Reflecting on his career, Stencil named some highlights of his time with the parks system. These include the acquisition of additional park land for the county’s residents including Catalpa Oaks County Park in Southfield, Red Oaks Dog Park in Madison Heights and Independence Oaks-North County Park in Independence Township.
Enhancing accessibility was high on his list of achievements including construction of Paradise Peninsula, a universally-accessible playground at Waterford Oaks County Park in Waterford; accessible yurts and cabins at two campgrounds, trail access and parking lots; and increased programming and special events for individuals with physical and cognitive disabilities. The parks system also assumed operations of Oakland County Farmers Market in Waterford and Red Oaks Nature Center in Madison Heights. An archery range was built at Independence Oaks County Park near Clarkston and the beach at Addison Oaks County Park was converted into a wildlife habitat.
The BMX track at Waterford Oaks County Park has been operating since 1974. Stencil recalls hosting a World Championship of BMX at the track that attracted riders from countries around the world. Another proud accomplishment was the approval of the 2010 and 2020 parks millages by more than 76 percent, a testament that Oakland County residents value the Oakland County Parks, Stencil said. Normandy Oaks, a cooperative venture between Royal Oak Township and OCPR, is set to open in spring 2021. OCPR donated more than $1 million to help fund the development of trails at the park, as well as funds for the nature area and a pedestrian bridge to connect from the Elks Park parking lot into Normandy Oaks. The property was previously a city-owned golf course. “Without the support of the Oakland County Board of Commissioners and Oakland County Parks and Recreation Commission over the years who have the vision that recreation trends change and what people find important shifts, these projects would nothave been possible,” Stencil said. “And I’ve been blessed to work with the most professional and talented staff that makes these visions become reality.”

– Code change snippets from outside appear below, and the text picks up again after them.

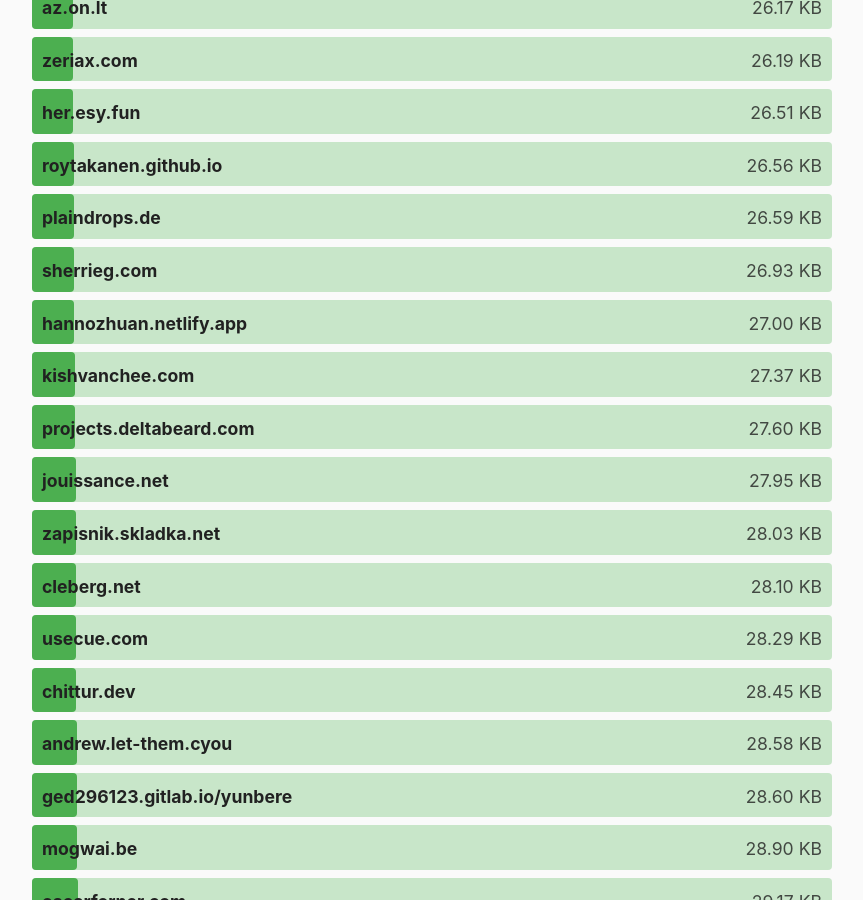
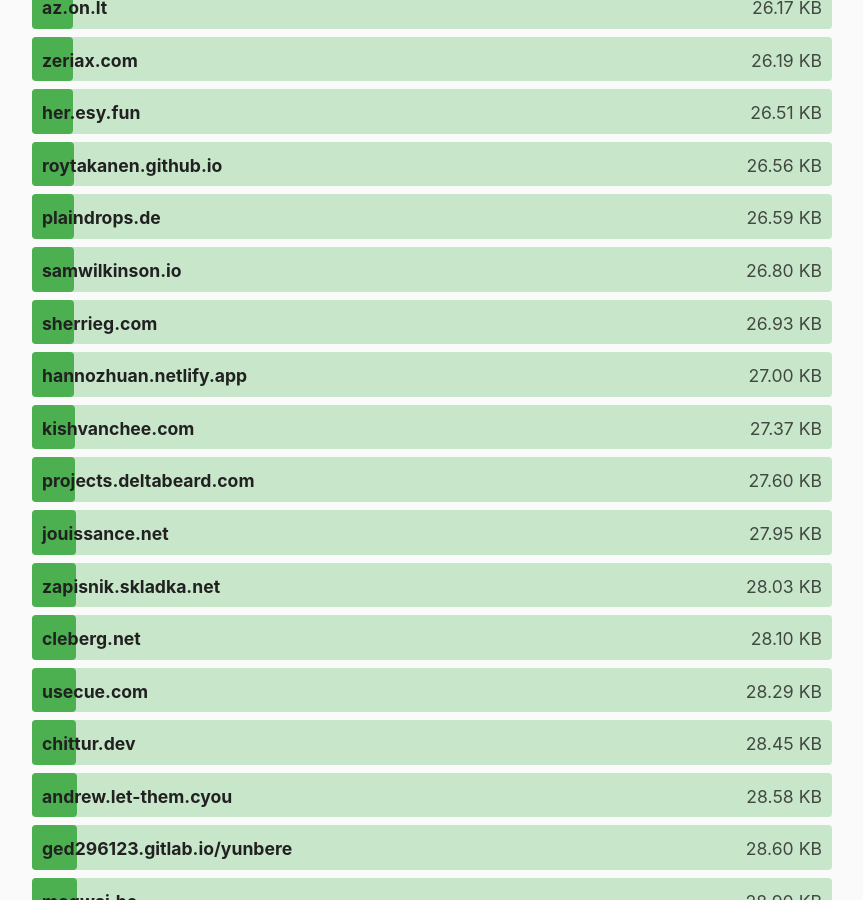
Before and after one commit to kevquirk/512kb.club, a Jekyll site: the page built from index.md, in a window 1280 px wide and 900 px high, scrolled down 10159 px. Shown: the whole window, without its empty margins (208-1071 px from the left). Built offline with Jekyll 4.4.1, drawn with Linux system fonts in a browser that asks for light colours.

Commit message:
Add samwilkinson.io
Cloudflare radar link: https://radar.cloudflare.com/scan/07fd800e-ee6b-4adf-a052-c5c7f016e08b/summary

```diff
--- a/_data/sites.yml
+++ b/_data/sites.yml
@@ -1,3 +1,8 @@
+- domain: samwilkinson.io
+  url: https://samwilkinson.io/
+  size: 26.80
+  last_checked: 2025-08-24
+
 - domain: 0xedward.io
   url: https://0xedward.io/
   size: 41.02
```
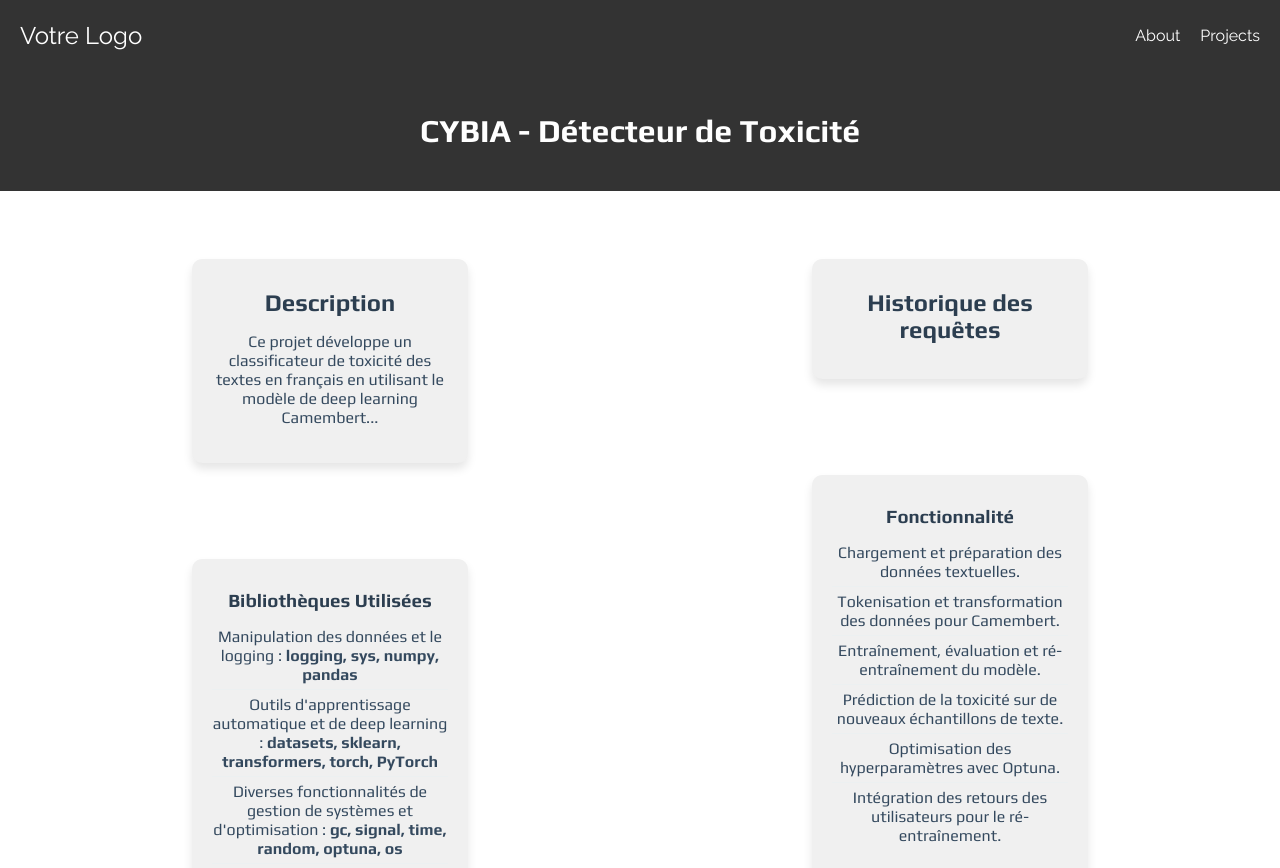
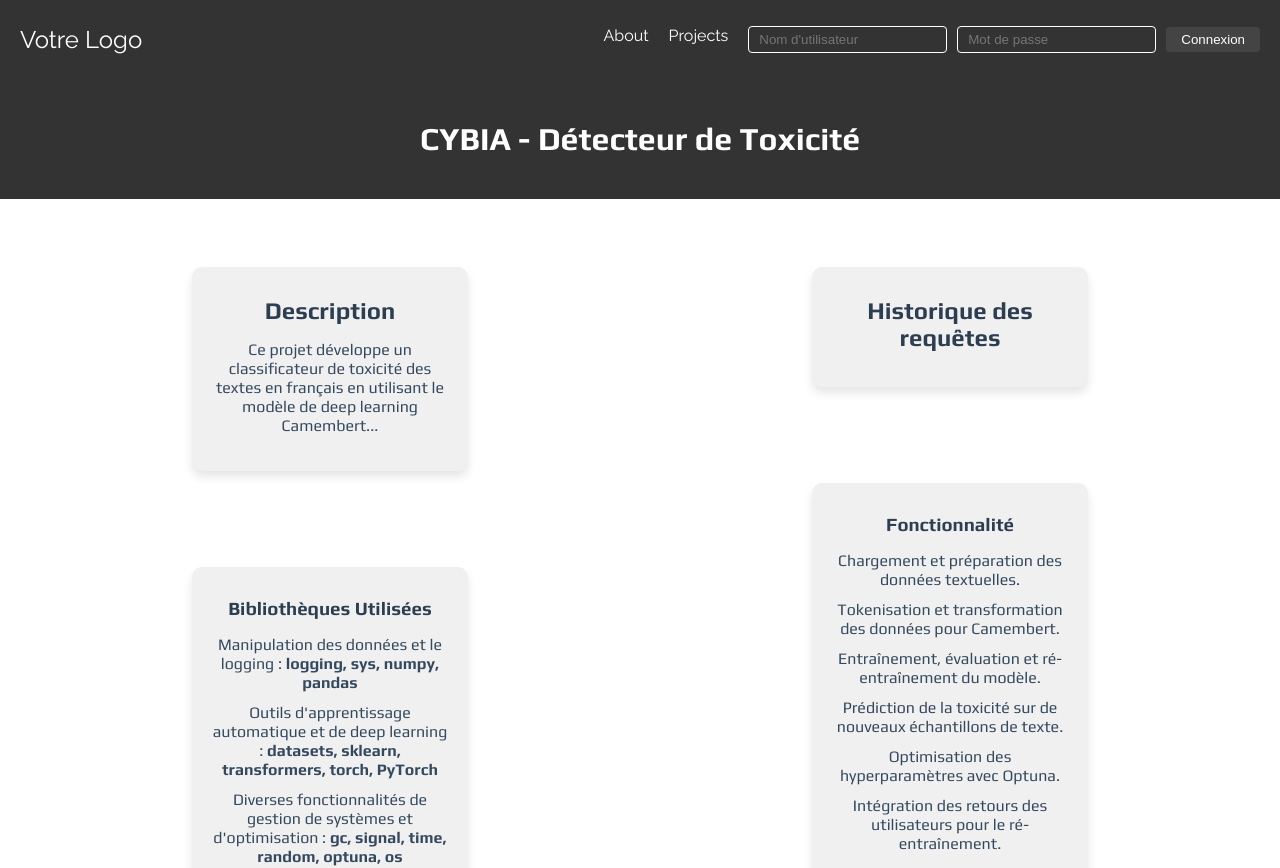
Before and after one commit to creacress/cresson, a React (Create React App) app: page /Cybia in a window 1280 px wide. Shown: the top 868 px of the page. Built offline with nearby package versions, Linux system fonts and the light colour scheme.

Commit message:
Implémentation Login

```diff
--- a/package.json
+++ b/package.json
@@ -10,8 +10,10 @@
     "node-sass": "^7.0.3",
     "react": "^18.2.0",
     "react-dom": "^18.2.0",
+    "react-redux": "^9.0.4",
     "react-router-dom": "^6.21.1",
     "react-scripts": "5.0.1",
+    "redux": "^5.0.1",
     "web-vitals": "^2.1.4"
   },
   "scripts": {
--- a/src/Pages/Cybia.jsx
+++ b/src/Pages/Cybia.jsx
@@ -7,8 +7,15 @@ const CYBIA = () => {
   const [response, setResponse] = useState('');
   const [feedback, setFeedback] = useState('None');
   const [history, setHistory] = useState([]);
+  // États pour la gestion de la connexion
+  const [username, setUsername] = useState('');
+  const [password, setPassword] = useState('');
+  const [isLoggedIn, setIsLoggedIn] = useState(false);
 
   const handleTextChange = (e) => setText(e.target.value);
+  // Gestion des changements dans les champs de formulaire
+  const handleUsernameChange = (e) => setUsername(e.target.value);
+  const handlePasswordChange = (e) => setPassword(e.target.value);
 
   const handleSubmit = async () => {
     if (!text.trim()) {
@@ -36,6 +43,27 @@ const CYBIA = () => {
   const updateHistory = (newText, newResponse) => {
     setHistory([...history, `Texte: ${newText.substring(0, 30)}... - Réponse: ${newResponse}`]);
   };
+
+  // Fonction de soumission du formulaire de connexion
+  const handleLoginSubmit = async (e) => {
+    e.preventDefault();
+    // Vous pouvez remplacer cette logique par une requête à votre serveur d'authentification
+    if (username === "admin" && password === "admin") {
+      setIsLoggedIn(true);
+    } else {
+      alert("Identifiants incorrects");
+    }
+  };
+
+  // Contenu supplémentaire pour l'administrateur
+  const AdminContent = () => (
+    isLoggedIn && (
+      <div>
+        {/* Contenu réservé à l'administrateur */}
+        <p>Section administrateur</p>
+      </div>
+    )
+  );
 
   return (
     <div className="cybia-container">
@@ -81,6 +109,7 @@ const CYBIA = () => {
         </aside>
       </div>
 
+      <AdminContent />
       <footer className="cybia-form-footer">
         <section className="cybia-form">
           <label htmlFor="textInput">Texte à analyser:</label>
--- a/src/Pages/Cybia.scss
+++ b/src/Pages/Cybia.scss
@@ -25,6 +25,7 @@
             display: flex;
             flex-direction: column;
             width: 30%;
+
             @media (max-width: 768px) {
                 width: 100%;
             }
@@ -86,6 +87,11 @@
                 color: #333;
             }
 
+            input[type="text"],
+            button {
+                transition: all 0.3s ease;
+            }
+
             input[type="text"] {
                 width: 100%;
                 padding: 10px;
@@ -93,9 +99,10 @@
                 border: 1px solid #ccc;
                 border-radius: 4px;
                 box-shadow: inset 0 1px 3px rgba(0, 0, 0, 0.1);
+
                 &:focus {
                     border-color: #5b9bd5;
-              box-shadow: inset 0 1px 3px rgba(0, 0, 0, 0.1), 0 0 8px rgba(91, 155, 213, 0.6);
+                    box-shadow: 0 0 8px rgba(91, 155, 213, 0.6);
                 }
             }
 
@@ -108,14 +115,21 @@
                 color: white;
                 font-size: 16px;
                 cursor: pointer;
+
                 &:hover {
-              background-color: #0056b3;
+                    transform: scale(1.05);
+                    box-shadow: 0 5px 15px rgba(0, 0, 0, 0.2);
                 }
             }
 
             .cybia-response {
                 color: #28a745;
                 margin-top: 10px;
+            }
+
+            .cybia-response, .cybia-feedback-message {
+                opacity: 0;
+                transition: opacity 0.5s ease;
               }
 
             .cybia-feedback {
@@ -139,8 +153,8 @@
             align-items: center;
         }
 
-       .history  {
-        order : 3;
+        .history {
+            order: 3;
         }
     }
 }
--- a/src/components/Header/Header.jsx
+++ b/src/components/Header/Header.jsx
@@ -4,6 +4,19 @@ import './Header.scss';
 
 const Header = () => {
     const [isNavExpanded, setIsNavExpanded] = useState(false);
+    const [username, setUsername] = useState('');
+    const [password, setPassword] = useState('');
+    const [isLoggedIn, setIsLoggedIn] = useState(false);
+
+    const handleLoginSubmit = (e) => {
+        e.preventDefault();
+        // Ici, ajoutez votre logique de vérification des identifiants
+        if (username === "admin" && password === "admin") {
+            setIsLoggedIn(true);
+        } else {
+            alert("Identifiants incorrects");
+        }
+    };
 
     return (
         <header className="header">
@@ -19,6 +32,28 @@ const Header = () => {
                 <ul>
                     <li><Link to="/" onClick={() => setIsNavExpanded(false)}>About</Link></li>
                     <li><Link to="/projects" onClick={() => setIsNavExpanded(false)}>Projects</Link></li>
+                    {!isLoggedIn && (
+                        <li>
+                            <form onSubmit={handleLoginSubmit} className="login-form">
+                                <input
+                                    type="text"
+                                    placeholder="Nom d'utilisateur"
+                                    value={username}
+                                    onChange={(e) => setUsername(e.target.value)}
+                                />
+                                <input
+                                    type="password"
+                                    placeholder="Mot de passe"
+                                    value={password}
+                                    onChange={(e) => setPassword(e.target.value)}
+                                />
+                                <button type="submit">Connexion</button>
+                            </form>
+                        </li>
+                    )}
+                    {isLoggedIn && (
+                        <li>Bienvenue, Admin!</li>
+                    )}
                 </ul>
             </nav>
         </header>
--- a/src/components/Header/Header.scss
+++ b/src/components/Header/Header.scss
@@ -46,7 +46,6 @@
         }
     }
 }
-
     .navigation {
         ul {
             list-style: none;
@@ -77,6 +76,39 @@
             }
         }
     }
+    .login-form {
+        display: flex;
+        gap: 10px;
+        align-items: center;
+
+        input {
+            padding: 5px 10px;
+            border: 1px solid #fff;
+            border-radius: 4px;
+            background-color: transparent;
+            color: #fff;
+            ::placeholder {
+                color: #bbb;
+            }
+            &:focus {
+                outline: none;
+                border-color: #aaa;
+            }
+        }
+
+        button {
+            padding: 5px 15px;
+            background-color: #444;
+            border: none;
+            border-radius: 4px;
+            color: #fff;
+            cursor: pointer;
+            transition: background-color 0.3s ease;
+            &:hover {
+                background-color: #555;
+            }
+        }
+    }
 
     @media (max-width: 768px) {
         .nav-toggle {
```
Also changed, not shown: 1 other file (tests, documents, lock files or other folders). Lines whose indentation alone changed are shown as unchanged.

Working cooperatively with local units of government and regional partners have made unique partnerships possible, such as the Recreation Assistance Partnership Program that grants recreation visits to local communities annually. Commitment extended beyond OCPR
Stencil has also been involved with the parks and recreation profession at the local, state and national level. His professional involvement includes years of service to mParks, the Michigan Recreation and Park Association, including the role of mParks President. In 2015, he was awarded the mParks Fellowship Award, the organization’s highest honor.
In 2019, he was selected for the American Academy for Park and Recreation Administration and was in the inaugural class for Certified Parks and Recreation Executives through the National Recreation and Park Association. He has also served on the Michigan Association of County Parks and Recreation Officials, the Clarkston Area Optimists Club and the National Ski Patrol.
Stencil is a graduate of Northern Michigan University with a bachelor’s degree in Park Management and Recreational Planning. He earned a master’s degree in Recreation Administration from Western Illinois University. Additionally, Stencil obtained the Certified Parks and Recreation Professional and Certified Parks and Recreation Executive designations from the National Recreation and Park Association.
He is married to Susan and the father of Andrew, Bradley, Kate and Sarah. He enjoys golf, yoga, traveling and spending time with family. He has also competed nationally in the Senior Olympics.
For more information on what Oakland County Parks have to offer, visit OaklandCountyParks.com.